*** Opening of Source data ***

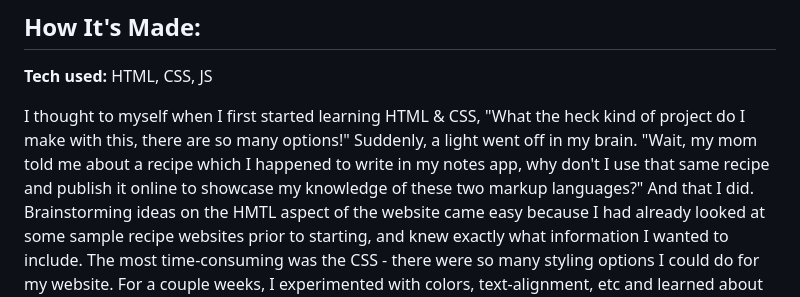
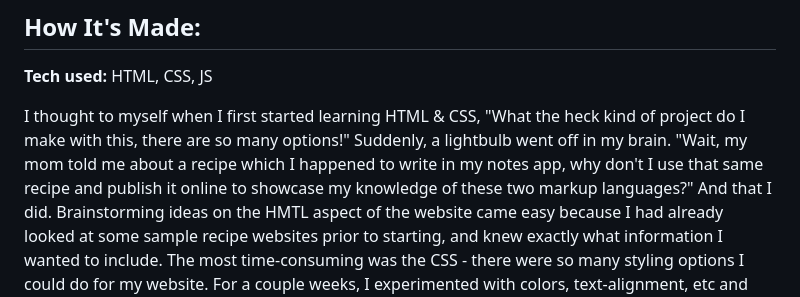
Before and after one commit to shamsytech/dessert-recipe, a Markdown page: README.md, the part around the change. Drawn GitHub-style.

```diff
--- a/README.md
+++ b/README.md
@@ -7,7 +7,7 @@ This website features a recipe made originally by my mother.
 
 **Tech used:** HTML, CSS, JS
 
-I thought to myself when I first started learning HTML & CSS, "What the heck kind of project do I make with this, there are so many options!" Suddenly, a light went off in my brain. "Wait, my mom told me about a recipe which I happened to write in my notes app, why don't I use that same recipe and publish it online to showcase my knowledge of these two markup languages?"
+I thought to myself when I first started learning HTML & CSS, "What the heck kind of project do I make with this, there are so many options!" Suddenly, a lightbulb went off in my brain. "Wait, my mom told me about a recipe which I happened to write in my notes app, why don't I use that same recipe and publish it online to showcase my knowledge of these two markup languages?"
 And that I did. Brainstorming ideas on the HMTL aspect of the website came easy because I had already looked at some sample recipe websites prior to starting, and knew exactly what information I wanted to include.
 The most time-consuming was the CSS - there were so many styling options I could do for my website. For a couple weeks, I experimented with colors, text-alignment, etc and learned about classes & ids and how the specificity of them making them very useful for targetting certain elements. Thankfully, the css began flowing from here.
 
```
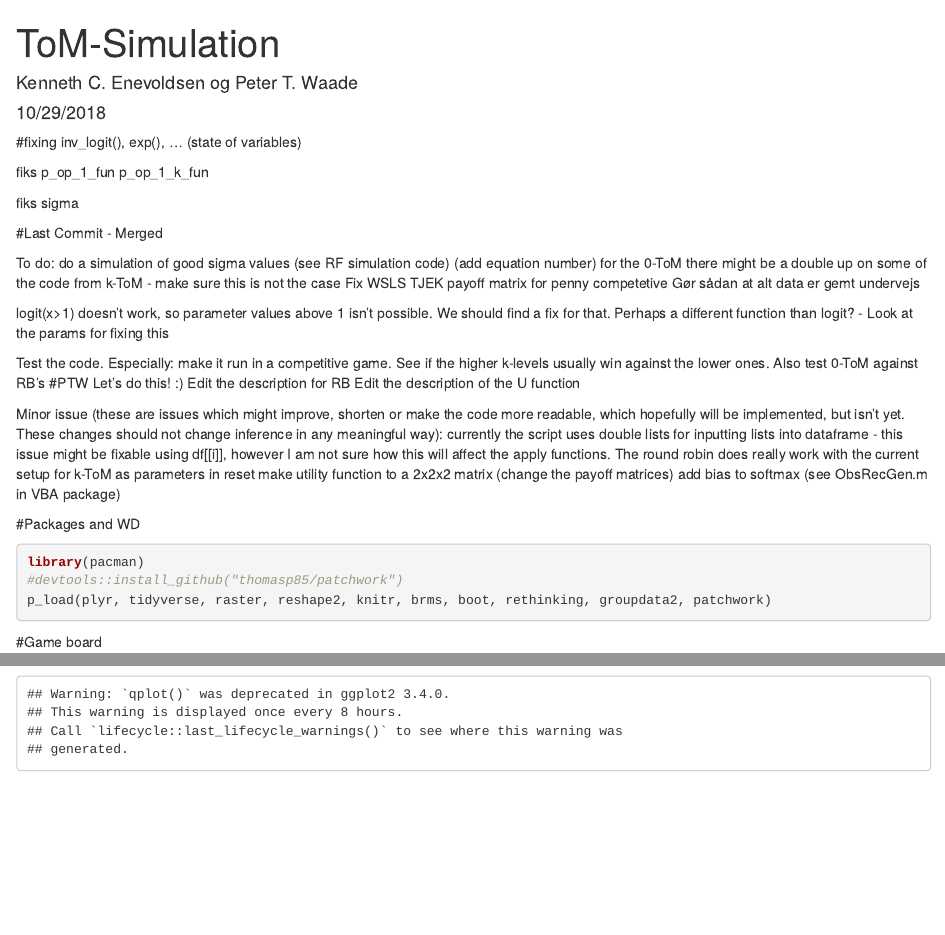
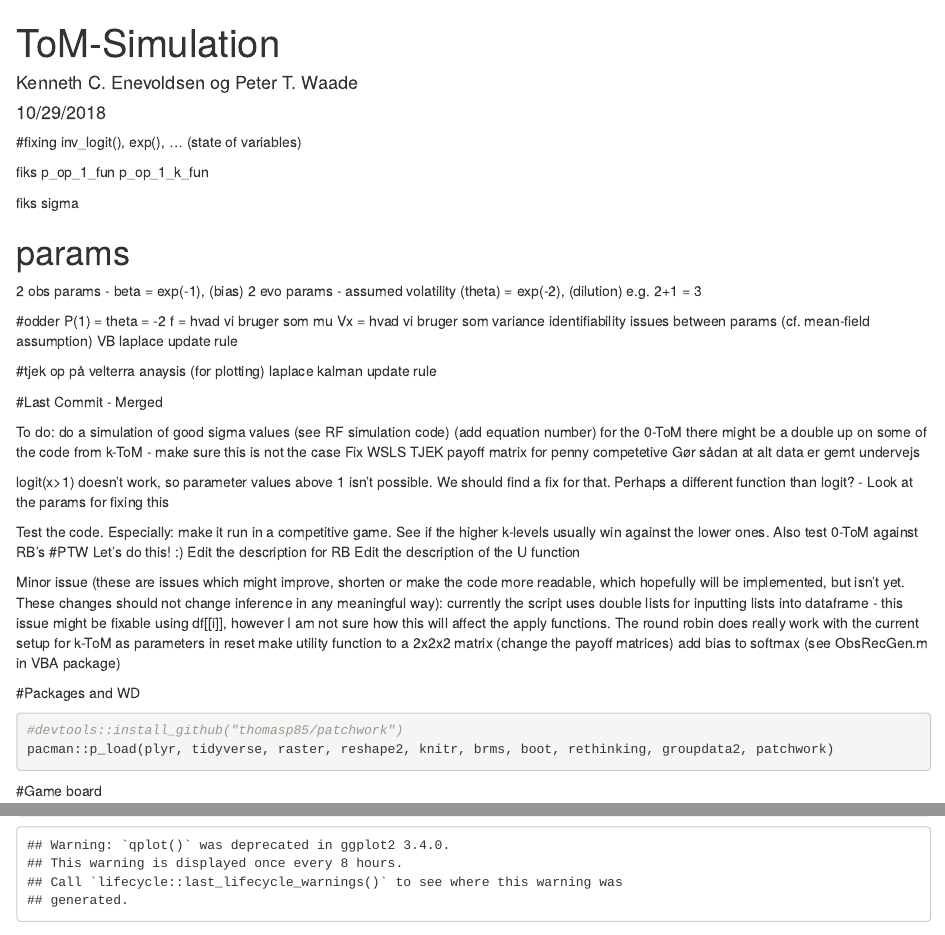
Before and after one commit to stinenyhus/Bachelor, an R Markdown document (ToM_Simulation.Rmd): the page in a window 1100 px wide, from its top, and a second part further down, joined at a grey line. Rendered offline with R 4.5, knitr and Pandoc, with nearby package versions.

Commit message:
Added a few notes from meeting with peter

````diff
--- a/ToM_Simulation.Rmd
+++ b/ToM_Simulation.Rmd
@@ -16,6 +16,23 @@ fiks sigma
 
 
 
+# params
+2 obs params - beta = exp(-1), (bias)
+2 evo params - assumed volatility (theta) = exp(-2), (dilution)
+e.g. 2+1 = 3
+
+#odder
+P(1) = theta = -2
+f = hvad vi bruger som mu
+Vx = hvad vi bruger som variance
+identifiability issues between params (cf. mean-field assumption)
+VB laplace update rule
+
+
+
+#tjek op på
+velterra anaysis (for plotting)
+laplace kalman update rule
 
 
 #Last Commit - Merged
@@ -47,9 +64,8 @@ Minor issue (these are issues which might improve, shorten or make the code more
 
 #Packages and WD
 ```{r packages and wd}
-library(pacman)
 #devtools::install_github("thomasp85/patchwork")
-p_load(plyr, tidyverse, raster, reshape2, knitr, brms, boot, rethinking, groupdata2, patchwork)
+pacman::p_load(plyr, tidyverse, raster, reshape2, knitr, brms, boot, rethinking, groupdata2, patchwork)
 
 
 ```
````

*** Close of Source data ***

Goal of the exercise: Copy each entry exactly, with no pictures.

Expected output:
Before and after one commit to shamsytech/dessert-recipe, a Markdown page: README.md, the part around the change. Drawn GitHub-style.

```diff
--- a/README.md
+++ b/README.md
@@ -7,7 +7,7 @@ This website features a recipe made originally by my mother.
 
 **Tech used:** HTML, CSS, JS
 
-I thought to myself when I first started learning HTML & CSS, "What the heck kind of project do I make with this, there are so many options!" Suddenly, a light went off in my brain. "Wait, my mom told me about a recipe which I happened to write in my notes app, why don't I use that same recipe and publish it online to showcase my knowledge of these two markup languages?"
+I thought to myself when I first started learning HTML & CSS, "What the heck kind of project do I make with this, there are so many options!" Suddenly, a lightbulb went off in my brain. "Wait, my mom told me about a recipe which I happened to write in my notes app, why don't I use that same recipe and publish it online to showcase my knowledge of these two markup languages?"
 And that I did. Brainstorming ideas on the HMTL aspect of the website came easy because I had already looked at some sample recipe websites prior to starting, and knew exactly what information I wanted to include.
 The most time-consuming was the CSS - there were so many styling options I could do for my website. For a couple weeks, I experimented with colors, text-alignment, etc and learned about classes & ids and how the specificity of them making them very useful for targetting certain elements. Thankfully, the css began flowing from here.
 
```
Before and after one commit to stinenyhus/Bachelor, an R Markdown document (ToM_Simulation.Rmd): the page in a window 1100 px wide, from its top, and a second part further down, joined at a grey line. Rendered offline with R 4.5, knitr and Pandoc, with nearby package versions.

Commit message:
Added a few notes from meeting with peter

````diff
--- a/ToM_Simulation.Rmd
+++ b/ToM_Simulation.Rmd
@@ -16,6 +16,23 @@ fiks sigma
 
 
 
+# params
+2 obs params - beta = exp(-1), (bias)
+2 evo params - assumed volatility (theta) = exp(-2), (dilution)
+e.g. 2+1 = 3
+
+#odder
+P(1) = theta = -2
+f = hvad vi bruger som mu
+Vx = hvad vi bruger som variance
+identifiability issues between params (cf. mean-field assumption)
+VB laplace update rule
+
+
+
+#tjek op på
+velterra anaysis (for plotting)
+laplace kalman update rule
 
 
 #Last Commit - Merged
@@ -47,9 +64,8 @@ Minor issue (these are issues which might improve, shorten or make the code more
 
 #Packages and WD
 ```{r packages and wd}
-library(pacman)
 #devtools::install_github("thomasp85/patchwork")
-p_load(plyr, tidyverse, raster, reshape2, knitr, brms, boot, rethinking, groupdata2, patchwork)
+pacman::p_load(plyr, tidyverse, raster, reshape2, knitr, brms, boot, rethinking, groupdata2, patchwork)
 
 
 ```
````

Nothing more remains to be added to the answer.